After the City filed suit against plaintiffs from their jobs as hearing examiners at the Department of Transportation, they filed suit alleging violations of the Bane Act and a claim for whistleblower retaliation. The jury found for plaintiffs and the trial court assessed a penalty under the Private Attorney General Act (PAGA), awarding them attorney fees. The court held that plaintiffs have established a prima facie case of retaliation; assumed that the City established legitimate, nonretaliatory reasons for firing plaintiffs; and held that there was evidence to support the jury's finding that the City's proffered reasons for firing plaintiffs were pretextual. In this case, there was evidence plaintiffs were not fired because of how they conducted hearings or for behavioral problems. Rather, a jury could have reasonably inferred that the City was punishing plaintiffs for their prior complaints. The court rejected the City's contention that the penalty award must be reversed based on plaintiffs' failure to comply with prefiling notice requirements, and held that attorney fees were appropriately awarded under Code of Civil Procedure section 1021.5. Finally, the court held that it need not reach the Bane Act issues. View "Hawkins v. City of Los Angeles" on Justia Law

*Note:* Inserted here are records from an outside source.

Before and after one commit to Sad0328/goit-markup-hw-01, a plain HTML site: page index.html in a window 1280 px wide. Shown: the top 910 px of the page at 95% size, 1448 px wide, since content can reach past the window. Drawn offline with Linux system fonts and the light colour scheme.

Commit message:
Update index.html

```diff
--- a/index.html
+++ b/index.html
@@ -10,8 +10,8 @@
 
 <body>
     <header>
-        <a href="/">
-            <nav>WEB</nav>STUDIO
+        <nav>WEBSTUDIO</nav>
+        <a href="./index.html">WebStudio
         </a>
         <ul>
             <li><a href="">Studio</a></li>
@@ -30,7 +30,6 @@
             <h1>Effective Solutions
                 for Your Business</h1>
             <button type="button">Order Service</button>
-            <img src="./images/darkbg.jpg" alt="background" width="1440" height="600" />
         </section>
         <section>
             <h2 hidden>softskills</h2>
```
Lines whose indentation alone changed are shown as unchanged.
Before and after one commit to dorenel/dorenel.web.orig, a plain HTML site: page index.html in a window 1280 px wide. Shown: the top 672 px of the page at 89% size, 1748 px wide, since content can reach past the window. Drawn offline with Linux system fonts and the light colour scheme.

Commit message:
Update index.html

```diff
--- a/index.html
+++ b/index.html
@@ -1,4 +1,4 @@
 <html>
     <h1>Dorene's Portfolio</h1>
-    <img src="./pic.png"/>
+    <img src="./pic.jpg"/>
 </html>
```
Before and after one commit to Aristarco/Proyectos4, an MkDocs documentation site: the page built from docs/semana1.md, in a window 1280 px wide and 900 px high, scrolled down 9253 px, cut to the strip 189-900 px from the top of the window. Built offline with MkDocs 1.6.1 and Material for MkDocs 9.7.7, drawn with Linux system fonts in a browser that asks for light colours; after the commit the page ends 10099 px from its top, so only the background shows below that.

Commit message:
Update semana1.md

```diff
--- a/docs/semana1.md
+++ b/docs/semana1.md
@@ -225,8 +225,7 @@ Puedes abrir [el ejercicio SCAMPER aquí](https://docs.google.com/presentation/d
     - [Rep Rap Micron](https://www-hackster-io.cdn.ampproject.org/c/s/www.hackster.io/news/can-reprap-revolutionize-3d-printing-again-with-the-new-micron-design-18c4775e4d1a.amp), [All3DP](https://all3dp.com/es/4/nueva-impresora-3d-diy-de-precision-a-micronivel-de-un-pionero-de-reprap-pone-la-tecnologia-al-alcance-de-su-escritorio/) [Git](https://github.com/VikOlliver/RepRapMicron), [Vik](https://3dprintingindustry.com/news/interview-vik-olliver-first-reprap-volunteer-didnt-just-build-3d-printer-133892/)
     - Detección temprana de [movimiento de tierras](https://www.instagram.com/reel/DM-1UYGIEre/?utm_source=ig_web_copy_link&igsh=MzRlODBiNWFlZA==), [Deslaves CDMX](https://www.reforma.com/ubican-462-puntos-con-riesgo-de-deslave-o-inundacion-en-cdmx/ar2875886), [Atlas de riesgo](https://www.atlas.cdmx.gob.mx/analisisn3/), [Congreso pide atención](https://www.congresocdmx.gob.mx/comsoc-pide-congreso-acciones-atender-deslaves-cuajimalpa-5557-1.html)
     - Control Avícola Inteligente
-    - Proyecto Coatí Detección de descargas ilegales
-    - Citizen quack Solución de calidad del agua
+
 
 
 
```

by
Two appeals of two jury trials of defendant Adolfo Rodriguez Bermudez came before the Court of Appeal. The first trial involved the possession of a concealed dirk; the second involved an assault with a deadly weapon with a vehicle done to benefit a gang. Defendant was sentenced to a 21-year four-month aggregate term. On appeal, defendant argued: (1) the statute defining a dirk was unconstitutionally vague; (2) the trial court erred in allowing two officers to testify to the legal definition of a dirk; (3) a gang expert provided improper opinion testimony that defendant committed a crime to benefit a gang; and (4) insufficient evidence established the existence of a criminal street gang under Penal Code section 186.22 because testimony concerning the predicate felonies was admitted in violation of California v. Sanchez, 63 Cal.4th 665 (2016). In supplemental briefing, defendant further contended: (5) remand was required so the trial court may consider exercising its discretion under Senate Bill No. 1393 (Stats. 2018, ch. 1013, §§ 1-2) (SB 1393); and (6) the imposition of fines and fees violated his right to due process and freedom from excessive fines under California v. Duenas, 30 Cal.App.5th 1157 (2019). In the published portion of its opinion, the Court held the dirk statute was not unconstitutionally vague. The Court also held that a gang expert’s testimony about gang enhancement predicate offenses did not violate Sanchez, so long as the predicate offenses did not involve defendant or individuals involved in the defendant’s case. “Such predicate offenses are chapters in a gang’s biography and constitute historical background information, not case-specific information.” The Court remanded the case to allow the trial court to consider exercising its discretion under SB 1393. During that remand, as the State conceded, defendant may request a hearing on his ability to pay. View "California v. Bermudez" on Justia Law